The question which is directly before us is whether a knife of the nature here involved is by itself of such a character as to permit a conviction in the absence of any incriminating factor other than its presence in one's pocket as he is walking down the street. We conclude that it is not. Obviously, a folding knife with a four-inch blade can be used lethally and is capable of inflicting serious injury. See N.J.S.A. 2C:39-1(r). But it also has a myriad of perfectly proper uses, including purposes which are "precautionary, sporting or otherwise benign." See State v. Harmon, 104 N.J. 189, 200 (1986). It is not, as in the case of weapons defined by N.J.S.A. 2C:39-3(e), presumptively possessed for purposes which are not lawful and it is, in fact, an implement which is commonly and regularly *71 sold throughout the state as a matter of ordinary commerce. We are constrained, therefore, to conclude that this knife was not of a character whose bare possession, in the absence of a single additional incriminating circumstance, can sustain a conviction of crime. See State v. Green, 62 N.J. 547 (1973).

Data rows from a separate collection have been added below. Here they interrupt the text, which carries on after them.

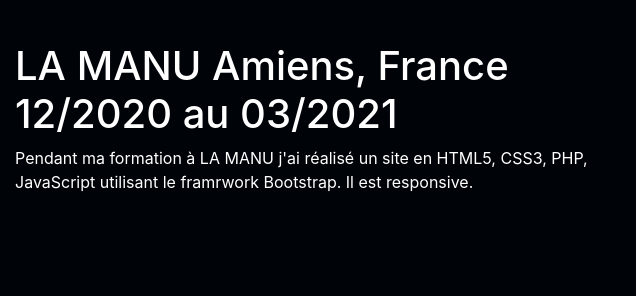
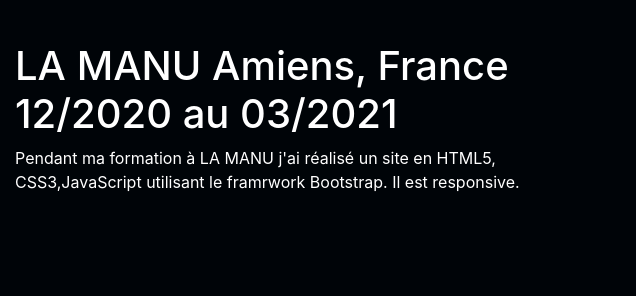
Before and after one commit to Ahmedkoga/AhmedGhanemCV, a plain HTML site: page views/works.html in a window 1280 px wide. Shown: the part 80-376 px from the top of the page, 0-636 px from the left. Drawn offline with nearby package versions, Linux system fonts and the light colour scheme.

Commit message:
correct page work

```diff
--- a/views/works.html
+++ b/views/works.html
@@ -60,7 +60,7 @@
                 <article class="col-xl-6 col-lg-12 col-md-12 order-md-1 col-12 order-1 my-5">
                     <h1>LA MANU Amiens, France 12/2020 au 03/2021
                     </h1>
-                    <p>Pendant ma formation à LA MANU j'ai réalisé un site en HTML5, CSS3, PHP, JavaScript utilisant le framrwork Bootstrap. Il est responsive.
+                    <p>Pendant ma formation à LA MANU j'ai réalisé un site en HTML5, CSS3,JavaScript utilisant le framrwork Bootstrap. Il est responsive.
                     </p>
                 </article>
             </div>
```
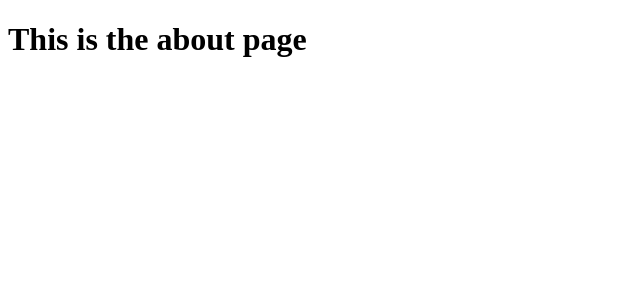
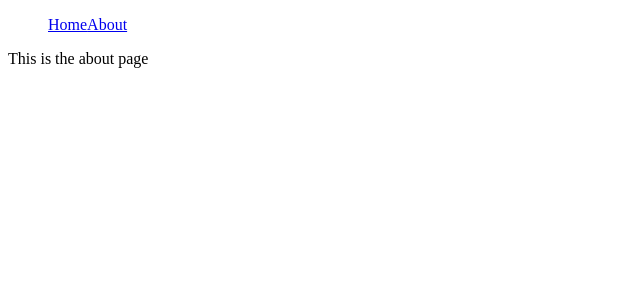
Before and after one commit to Ulzahk/Personal-Practice-NextJS, a Next.js app in the folder nextjs-fundamentals/: page /about in a window 1280 px wide. Shown: the top 300 px of the page, without its empty margins (0-640 px from the left). Built offline with nearby package versions, Linux system fonts and the light colour scheme.

Commit message:
[UPDATE] about and home pages to have client side routing

```diff
--- /dev/null
+++ b/nextjs-fundamentals/components/Navbar/Navbar.js
@@ -0,0 +1,15 @@
+import React from 'react';
+import Link from 'next/link';
+
+const Home = () => {
+  return (
+    <nav>
+      <menu>
+        <Link href='/'><a>Home</a></Link>
+        <Link href='/about'><a>About</a></Link>
+      </menu>
+    </nav>
+  )
+}
+
+export default Home;
--- a/nextjs-fundamentals/pages/about.js
+++ b/nextjs-fundamentals/pages/about.js
@@ -1,10 +1,12 @@
 import React from 'react';
+import Navbar from '../components/Navbar/Navbar'
 
 
 const About = () => {
   return(
     <div>
-      <h1>This is the about page</h1>
+      <Navbar/>
+      <p>This is the about page</p>
     </div>
   )
 }
--- a/nextjs-fundamentals/pages/index.js
+++ b/nextjs-fundamentals/pages/index.js
@@ -1,9 +1,11 @@
 import React from 'react';
+import Navbar from '../components/Navbar/Navbar'
 
 
 const Home = () => {
   return(
     <div>
+      <Navbar/>
       <h1>Good day</h1>
     </div>
   )
```
Also changed, not shown: 1 other file (tests, documents, lock files or other folders).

The conviction appealed from is reversed.


[1] While the proofs offered by the defense are not material to the determination of the motion of judgment of acquittal, see State v. Richards, 155 N.J. Super. 106, 112 n. 2 (App.Div. 1978), certif. den. 77 N.J. 478 (1978), we note that the sole defense witness here was defendant himself who testified that he had purchased the knife at Rickels three days prior to his arrest. His purpose in purchasing the knife, he said, was for use in his electrical subcontracting business and he was in fact, at the time of his arrest, on his way home from a friend's house where he had done some kind of wirestripping with the use of the knife. He further testified that he made a homemade case in which to carry the knife by his belt but the knife kept slipping out of the case and he therefore put it into his pant's pocket. The trial judge did not credit this explanation.

[2] N.J.S.A. 2C:39-1(r) defines weapon as

anything readily capable of lethal use or of inflicting serious bodily injury. The term includes, but is not limited to, all (1) firearms, even though not loaded or lacking a clip or other component to render them immediately operable; (2) components which can be readily assembled into a weapon; and (3) gravity knives, switchblade knives, daggers, dirks, stilettos, or other dangerous knives, billies, blackjacks, bludgeons, metal knuckles, sand-clubs, slingshots, cestus or similar leather bands studded with metal filings or razor blades imbedded in wood; and any weapon or other device which projects, releases, or emits tear gas or any other substance intended to produce temporary physical discomfort or permanent injury through being vaporized or otherwise dispensed in the air.